Governor Tom Wolf / Flickr

As Pittsburgh continues to wait and see how bad the expected weekend storm will be, Gov. Tom Wolf has declared a state of emergency for Pennsylvania.

Quinn Dombrowski / Flickr

The weather outside may not be frightful, but it likely will be at some point in the coming months. The winter has been off to a very slow start in Pennsylvania, but state officials are still reminding residents to be prepared in case of extreme weather.

Officials with the Pennsylvania Emergency Management Agency are urging people be sure they have basic necessities on hand.

“Things that many people don’t think about," Director Richard Finn said.

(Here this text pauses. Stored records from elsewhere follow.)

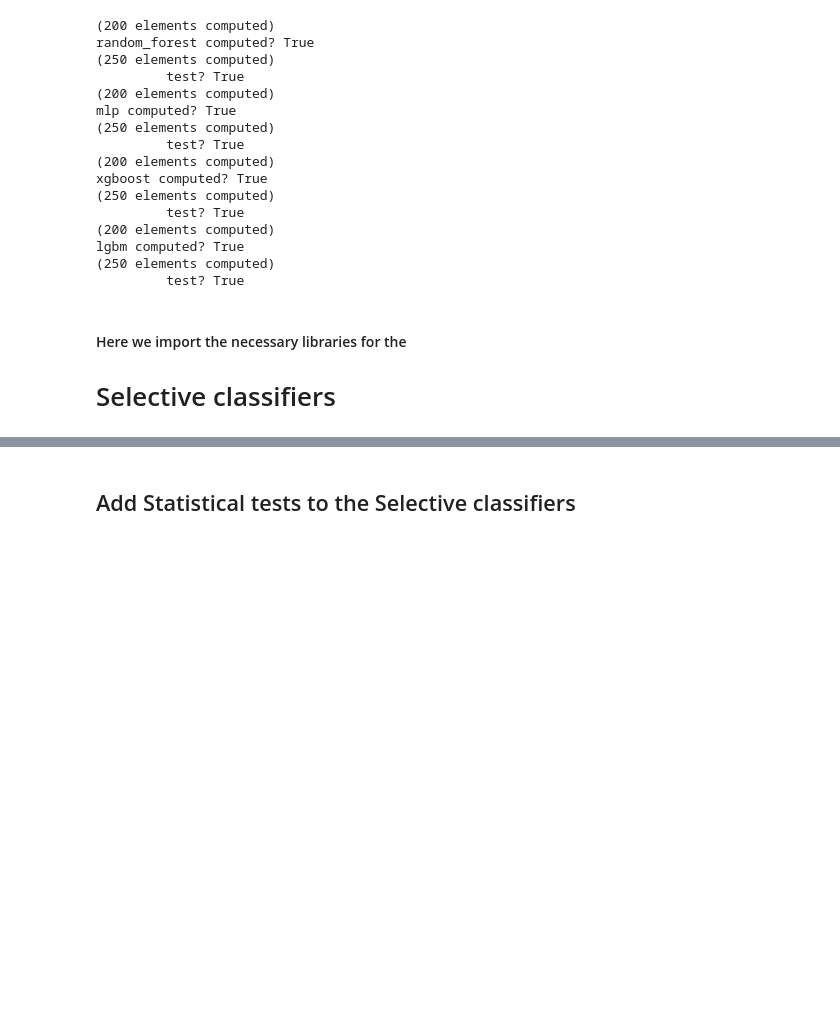
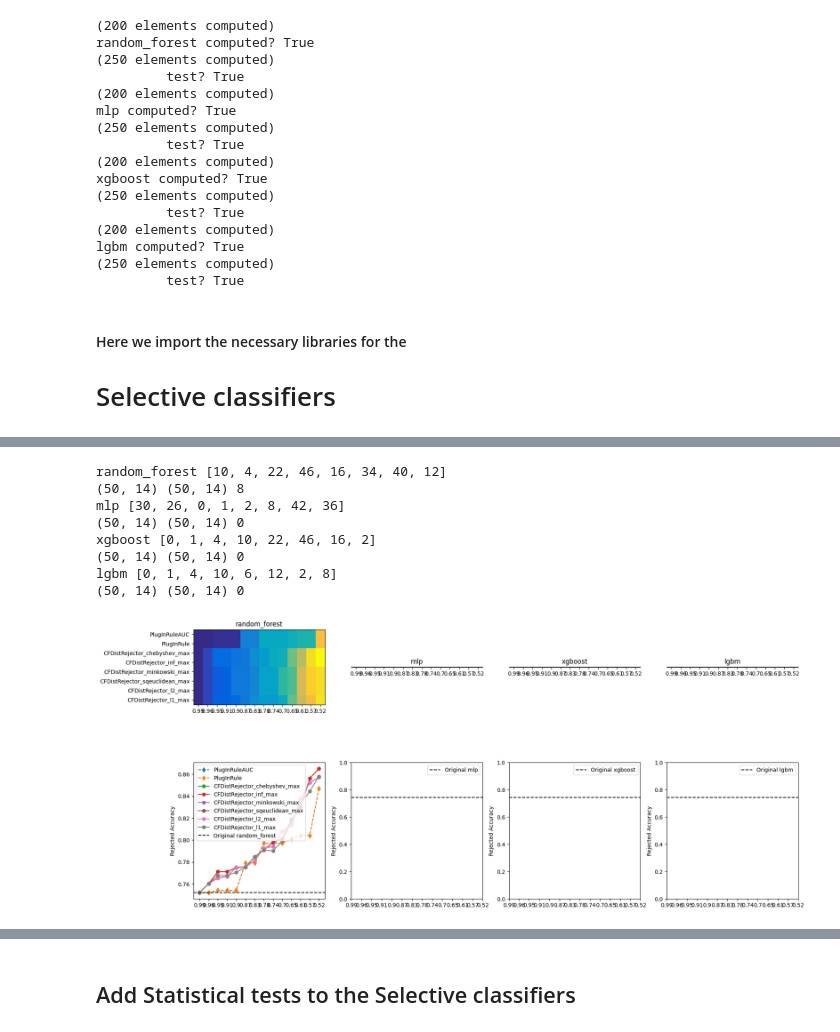
Before and after one commit to clarapunzi/SC-CE, a Jupyter notebook: 4_selective_classifiers.ipynb, the cells around one changed output, grey strips where cells are left out. Saved outputs shown, nothing was run; the diff lists cells and outputs as text; code cells hidden in the pictures; blank space fills up the shorter version.

```diff
--- a/4_selective_classifiers.ipynb
+++ b/4_selective_classifiers.ipynb
@@ -398 +541,76 @@ Model mlp
+# %%
+fig,ax = plt.subplots(2,4,figsize=(20,10))
+ax = ax.flatten()
+# let's place the gamma sampled ones lower, so, excluded the first 2, we take the even ones
+plug_in_and_auc = [0,1]
+gamma_ones = [i for i in range(2,len(dataframes[k].index)) if i%2==1]
+not_gamma = [i for i in range(2,len(dataframes[k].index)) if i%2==0]
+top_k = 2+6
+for i,k in enumerate(models.keys()):
+    #top_policies = plug_in_and_auc+not_gamma+gamma_ones
+    # select only up to the 50 target coverages
+    df = dataframes[k].copy().iloc[:,:target_coverages_n//2]
+    # let's take the real bests:
+    # plug_in_and_auc are the first two, we will keep them.
+    # However we will make the sum of the rows and take only the top 5
+    fake_auc = df.values.sum(axis=1).argsort()[::-1][:top_k]
+    top_policies = list(fake_auc)
+    print(k,top_policies)
+    if 0 not in top_policies:
+        top_policies = [0]+top_policies[:-1]
+    else:
+        # place it as the first anyway
+        top_policies = [0]+top_policies.pop(top_policies.index(0))
+    if 1 not in top_policies:
+        top_policies = [1]+top_policies[:-1]
+    else:
+        # place it as the second anyway
+        top_policies = top_policies[0]+[1]+top_policies.pop(top_policies.index(1))[1:]
+    top_policies_names = dataframes[k].index[top_policies]
+    #df = dataframes[k].copy().iloc[top_policies,:target_coverages_n//2]
+    minimum = df.values.min()
+
+    vmax = df.values.max()
+    custom_cmap = shiftedColorMap(cmap_base,
+                                   midpoint=midpoint)
+    # ok use a classic cmap
+    custom_cmap = fplt.parula
+
+    print(df.shape,df.values.shape,len(top_policies_names))
+    #sns.heatmap(df,ax=ax[i],cmap=custom_cmap,vmin=minimum,vmax=1)
+    ax[i].imshow(df.values[top_policies,:],cmap=custom_cmap,vmin=minimum,vmax=vmax)
+
+    ax[i].set_title(k)
+
+
+    # now plot them as lines
+    for j in top_policies:
+        if j in [0,1]:
+            ls = '--'
+            marker = 'd'
+        else:
+            ls = '-'
+            marker='o'
+        label = df.index[j]
+        ax[4+i].plot(df.values[j,:],label=label,marker=marker,ls=ls)
+    ax[4+i].axhline(all_original_scores[k],label="Original "+k,color='k',ls='--')
+    if True:#i==0: #it's the first plot
+
+        ax[i].set_yticks(np.array([i for i in range(len(top_policies_names))]),top_policies_names)
+        # set the y label
+        ax[4+i].set_ylabel("Rejected Accuracy")
+
+    ax[i].set_xticks(range(target_coverages_n//2),[str(round(e,2)) for e in df.columns],rotation=0)
+    ax[4+i].set_xticks(range(target_coverages_n//2),[str(round(e,2)) for e in df.columns],rotation=0)
+    ax[4+i].legend()
+# %% [output]
+random_forest [10, 4, 22, 46, 16, 34, 40, 12]
+(50, 14) (50, 14) 8
+mlp [30, 26, 0, 1, 2, 8, 42, 36]
+(50, 14) (50, 14) 0
+xgboost [0, 1, 4, 10, 22, 46, 16, 2]
+(50, 14) (50, 14) 0
+lgbm [0, 1, 4, 10, 6, 12, 2, 8]
+(50, 14) (50, 14) 0
+[figure, added]
 # %%
```
Also changed, not shown: parts of 15 cells of this notebook, 4 other files.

Beyond food, water and warm clothing, Finn suggested phone and computer chargers compatible with car cigarette lighters.

County, state and federal teams will finish conducting damage assessments Friday afternoon after flash floods and severe weather plagued the Pittsburgh region.

Alvin Henderson, chief of Allegheny County Emergency Services, said he and his teams are trying to restore a sense of normalcy.

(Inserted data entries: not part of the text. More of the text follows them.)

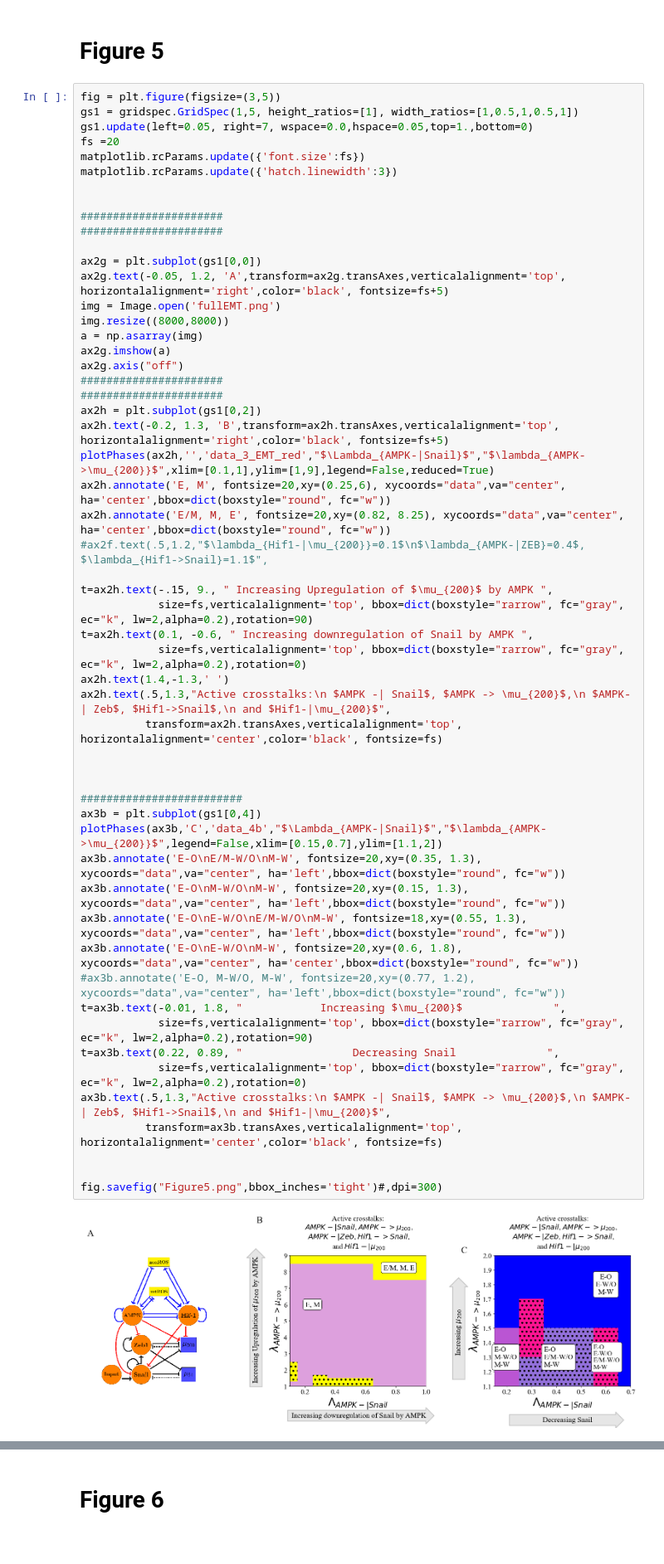
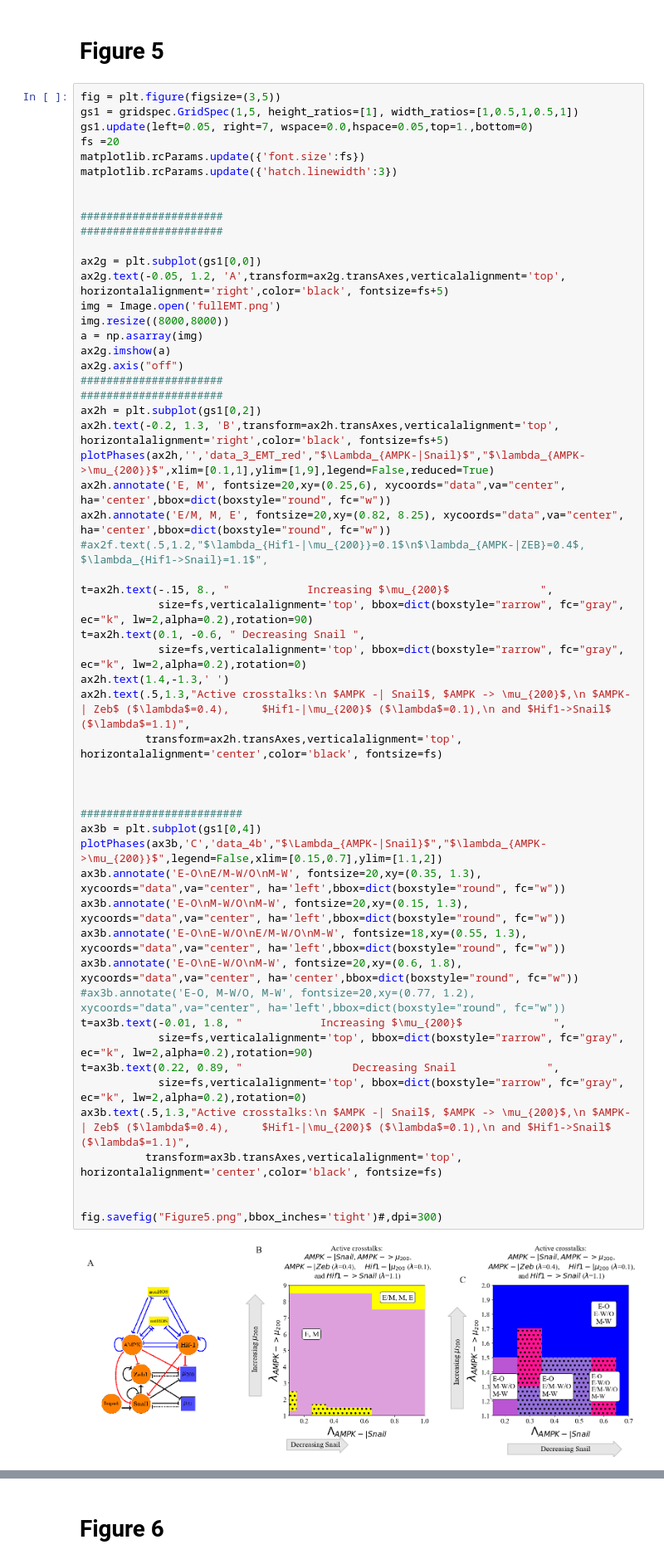
Before and after one commit to madgal/EMT_MR, a Jupyter notebook: draft/figures/FiguresForMain.ipynb, the cells around one changed output, grey strips where cells are left out. Shown at 83% size. Drawn from its saved outputs; the diff is of its cells as text.

```diff
--- a/draft/figures/FiguresForMain.ipynb
+++ b/draft/figures/FiguresForMain.ipynb
@@ -438,38 +438,38 @@ ax2h = plt.subplot(gs1[0,2])
 ax2h.text(-0.2, 1.3, 'B',transform=ax2h.transAxes,verticalalignment='top', horizontalalignment='right',color='black', fontsize=fs+5)
 plotPhases(ax2h,'','data_3_EMT_red',"$\Lambda_{AMPK-|Snail}$","$\lambda_{AMPK->\mu_{200}}$",xlim=[0.1,1],ylim=[1,9],legend=False,reduced=True)
 ax2h.annotate('E, M', fontsize=20,xy=(0.25,6), xycoords="data",va="center", ha='center',bbox=dict(boxstyle="round", fc="w"))
 ax2h.annotate('E/M, M, E', fontsize=20,xy=(0.82, 8.25), xycoords="data",va="center", ha='center',bbox=dict(boxstyle="round", fc="w"))
 #ax2f.text(.5,1.2,"$\lambda_{Hif1-|\mu_{200}}=0.1$\n$\lambda_{AMPK-|ZEB}=0.4$, $\lambda_{Hif1->Snail}=1.1$",
 
-t=ax2h.text(-.15, 9., " Increasing Upregulation of $\mu_{200}$ by AMPK ",
+t=ax2h.text(-.15, 8., "            Increasing $\mu_{200}$              ",
             size=fs,verticalalignment='top', bbox=dict(boxstyle="rarrow", fc="gray", ec="k", lw=2,alpha=0.2),rotation=90)
-t=ax2h.text(0.1, -0.6, " Increasing downregulation of Snail by AMPK ",
+t=ax2h.text(0.1, -0.6, " Decreasing Snail ",
             size=fs,verticalalignment='top', bbox=dict(boxstyle="rarrow", fc="gray", ec="k", lw=2,alpha=0.2),rotation=0)
 ax2h.text(1.4,-1.3,' ')
-ax2h.text(.5,1.3,"Active crosstalks:\n $AMPK -| Snail$, $AMPK -> \mu_{200}$,\n $AMPK-| Zeb$, $Hif1->Snail$,\n and $Hif1-|\mu_{200}$",
+ax2h.text(.5,1.3,"Active crosstalks:\n $AMPK -| Snail$, $AMPK -> \mu_{200}$,\n $AMPK-| Zeb$ ($\lambda$=0.4),     $Hif1-|\mu_{200}$ ($\lambda$=0.1),\n and $Hif1->Snail$ ($\lambda$=1.1)",
           transform=ax2h.transAxes,verticalalignment='top', horizontalalignment='center',color='black', fontsize=fs)
 
 
 
 #########################
 ax3b = plt.subplot(gs1[0,4])
 plotPhases(ax3b,'C','data_4b',"$\Lambda_{AMPK-|Snail}$","$\lambda_{AMPK->\mu_{200}}$",legend=False,xlim=[0.15,0.7],ylim=[1.1,2])
 ax3b.annotate('E-O\nE/M-W/O\nM-W', fontsize=20,xy=(0.35, 1.3), xycoords="data",va="center", ha='left',bbox=dict(boxstyle="round", fc="w"))
 ax3b.annotate('E-O\nM-W/O\nM-W', fontsize=20,xy=(0.15, 1.3), xycoords="data",va="center", ha='left',bbox=dict(boxstyle="round", fc="w"))
 ax3b.annotate('E-O\nE-W/O\nE/M-W/O\nM-W', fontsize=18,xy=(0.55, 1.3), xycoords="data",va="center", ha='left',bbox=dict(boxstyle="round", fc="w"))
 ax3b.annotate('E-O\nE-W/O\nM-W', fontsize=20,xy=(0.6, 1.8), xycoords="data",va="center", ha='center',bbox=dict(boxstyle="round", fc="w"))
 #ax3b.annotate('E-O, M-W/O, M-W', fontsize=20,xy=(0.77, 1.2), xycoords="data",va="center", ha='left',bbox=dict(boxstyle="round", fc="w"))
 t=ax3b.text(-0.01, 1.8, "            Increasing $\mu_{200}$              ",
             size=fs,verticalalignment='top', bbox=dict(boxstyle="rarrow", fc="gray", ec="k", lw=2,alpha=0.2),rotation=90)
 t=ax3b.text(0.22, 0.89, "                 Decreasing Snail              ",
             size=fs,verticalalignment='top', bbox=dict(boxstyle="rarrow", fc="gray", ec="k", lw=2,alpha=0.2),rotation=0)
-ax3b.text(.5,1.3,"Active crosstalks:\n $AMPK -| Snail$, $AMPK -> \mu_{200}$,\n $AMPK-| Zeb$, $Hif1->Snail$,\n and $Hif1-|\mu_{200}$",
+ax3b.text(.5,1.3,"Active crosstalks:\n $AMPK -| Snail$, $AMPK -> \mu_{200}$,\n $AMPK-| Zeb$ ($\lambda$=0.4),     $Hif1-|\mu_{200}$ ($\lambda$=0.1),\n and $Hif1->Snail$ ($\lambda$=1.1)",
           transform=ax3b.transAxes,verticalalignment='top', horizontalalignment='center',color='black', fontsize=fs)
 
 
 fig.savefig("Figure5.png",bbox_inches='tight')#,dpi=300)
 # %% [output]
-[figure, old version]
+[figure, new version]
 # %% [markdown]
 #### Caption
 Crosstalks in one direction not enough to suppress all coupled states except E/M-W/O. (A) The number of initial conditions leading to the W, O, or W/O metabolic phenotypes. The colors (blue, purple, and grey) represent the possible phenotypes (O, [W,O], and [W,O,W/O]) as the Hif1 mRNA is silenced. (B) Similar to (A) but for an increasing upregulation of mtROS by $\mu_{34}$. (C) The networks showing the regulating of Hif1 by $\mu_{200}$ and ROS by $\mu_{34}$. When all three crosstalks are active there is a parameter space in which W/O phenotype persists and the dotted regions show where the E/M-W/O coupled state exists. (D) The number of initial conditions leading to an E/M, M, or E phenotype as AMPK upregulates $\mu_{200}$. The hybrid E/M phenotype is suppressed quickly as the system is driven towards epithelial. (E) Similar to (D) but for Hif-1 driving the system towards mesenchymal. The E/M state persists longer for Hif-1 regulation than AMPK. (F) The crosstalks involving AMPK (top) and Hif1 (bottom). When all five crosstalks are actively regulating the EMT circuit, there are only a few regions where the E/M phenotype exists alongside the E and M phenotype. Additionally, there are some regions (the dotted black areas) where the E/M-W/O coupled state also exists.
```
Also changed, not shown: parts of 7 cells of this notebook, 29 other files.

“We’re working as quickly as we can to try to collect this data so we can find out what forms of assistance we’re hopefully going to be able to receive,” he said.

Assessment teams first visited areas hardest hit by the flooding.

Russ Lyod / 90.5 WESA

By mid morning Wednesday, the snow had moved out of the Pittsburgh region and most of the city’s streets were treated.  Pittsburgh Public Works crews used 62 trucks overnight and into the morning to clear the blanket of heavy wet snow.   

Public Works Director Rob Kaczorowski reminded city residents to be careful when they start to clean their cars, sidewalks and drive ways and asks that home owners not just to drop the snow anywhere.